The game takes place in a war-torn universe where Netherworlds constantly fall to the growing emperor Void Dark. Much like another intergalactic war story, an underground rebellion formed to stop him. Leading this resistance is the over-privileged princess, Seraphina, whose only motivation is to avoid an arranged marriage with Void Dark. But since she is of royal blood, her battle knowledge is less than desirable. That’s where Killia, the introverted warrior motivated by revenge, enters the fold. Their relationship is heavily inspired by Han Solo and Princess Leia, but is written in such a way that they both come across as annoying instead of endearing. Killia seems more like a stereotypical “cool guy loner” while Seraphina is an entitled princess who desperately wants Killia to love her. Their voice acting doesn’t help the situation at all, either. Killia was some of the worst I’ve heard this decade. None of the voices for the supporting cast actually fit the character models, which is a shame because I was a fan of the game’s aesthetic. It uses 2D sprites on a 3D plane, which it makes for an interesting style with its anime-inspired visuals. Unfortunately, nothing feels in-sync because the acting just doesn’t fit.

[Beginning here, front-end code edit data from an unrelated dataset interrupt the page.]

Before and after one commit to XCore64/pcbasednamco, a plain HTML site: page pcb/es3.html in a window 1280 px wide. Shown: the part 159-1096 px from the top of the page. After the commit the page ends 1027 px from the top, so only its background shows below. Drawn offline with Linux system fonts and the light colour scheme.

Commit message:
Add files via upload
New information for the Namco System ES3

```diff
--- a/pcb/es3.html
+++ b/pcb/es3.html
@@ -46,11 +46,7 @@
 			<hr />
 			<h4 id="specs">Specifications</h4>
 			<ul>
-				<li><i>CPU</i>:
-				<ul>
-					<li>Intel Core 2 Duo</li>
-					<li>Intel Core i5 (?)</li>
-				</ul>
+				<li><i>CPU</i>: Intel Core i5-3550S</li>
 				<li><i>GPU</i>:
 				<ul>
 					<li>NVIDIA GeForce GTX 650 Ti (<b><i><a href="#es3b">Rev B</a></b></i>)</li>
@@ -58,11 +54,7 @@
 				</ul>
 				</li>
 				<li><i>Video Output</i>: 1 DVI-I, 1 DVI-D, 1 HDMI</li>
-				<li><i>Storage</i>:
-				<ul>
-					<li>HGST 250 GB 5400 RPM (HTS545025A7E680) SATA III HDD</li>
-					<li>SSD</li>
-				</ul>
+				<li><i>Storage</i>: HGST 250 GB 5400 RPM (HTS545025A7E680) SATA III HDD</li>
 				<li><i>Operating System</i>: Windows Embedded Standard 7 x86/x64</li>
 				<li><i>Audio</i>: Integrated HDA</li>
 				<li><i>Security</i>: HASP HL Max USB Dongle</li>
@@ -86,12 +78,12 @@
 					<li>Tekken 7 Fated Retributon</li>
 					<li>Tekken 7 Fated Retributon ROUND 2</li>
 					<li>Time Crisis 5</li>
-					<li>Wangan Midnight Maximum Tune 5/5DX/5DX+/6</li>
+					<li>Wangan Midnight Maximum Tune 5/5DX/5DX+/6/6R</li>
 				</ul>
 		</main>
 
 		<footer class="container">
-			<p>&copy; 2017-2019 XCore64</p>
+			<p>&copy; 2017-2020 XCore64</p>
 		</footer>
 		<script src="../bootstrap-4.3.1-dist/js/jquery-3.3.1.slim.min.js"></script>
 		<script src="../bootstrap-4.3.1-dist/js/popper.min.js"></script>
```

Despite that, the style works very well for battles. The field is always easy to see and it gives a good perspective of the grid you’re playing on. The battle system itself is extremely satisfying and rewarding. Characters can grow an attachment to weapons and progressively improve with that type. To add to that, the more a character uses a special attack, the better he gets with it. There’s also a rage meter that fills up and gives any character more powerful attacks and less resistances, and you can throw party members to cover more turf. You can blow through each stage fairly easily, but the game rewards sound tactics. During a fight, players can try to fill their bonus gauge (it’s never really explained how) to unlock extra items, some of which are only accessible through this feature. It makes every battle feel a little more significant, even if they don’t really have much at stake. It is a feat that’s very much needed because there’s a lot of filler.
Each planet has multiple stages that you access through your hub. Before each stage, there’s a run-in with some local hoodlums, and a fight ensues. The only issue here is that so many of these confrontations feel unnecessary and do nothing to progress the story, and there are only so many times you can plough through the same character models before it becomes uninteresting. That being said, mini-bosses add enough variety to help combat the tedium. Quite a few are inspired by famous pro wrestlers, which I appreciate as a long-time wrestling fan. There was a Hulk Hogan knock-off that used his classic catch phrases like “What ya gonna do brother, dude, Jack” and a Rock-inspired boss who referred to himself as “the great one” and called me a “jabroni.” It was actually hilarious to see.
Outside of battle though, there’s not much to do. You can spend your spoils on new party characters that are completely customizable from class to stats, and there’s a shop, but your hub doesn’t offer much aside from that. If anything, it makes the game feel disjointed and directionless. Going from your floating space station to each planet makes sense, but it really makes the downtime in the game feel so far away from the action.
At its best, Disgaea 5: Alliance of Vengeance is charming. At its worst, it’s very tedious. Unfortunately, its lack of flow and terrible voice acting really hurt any momentum the game picks up from the fun and rewarding parts of the game. If you’re a fan of the series, you’ll probably enjoy this because it’s just like any other Disgaea title. If you’re new to the franchise, you can probably find something better to spend your money on.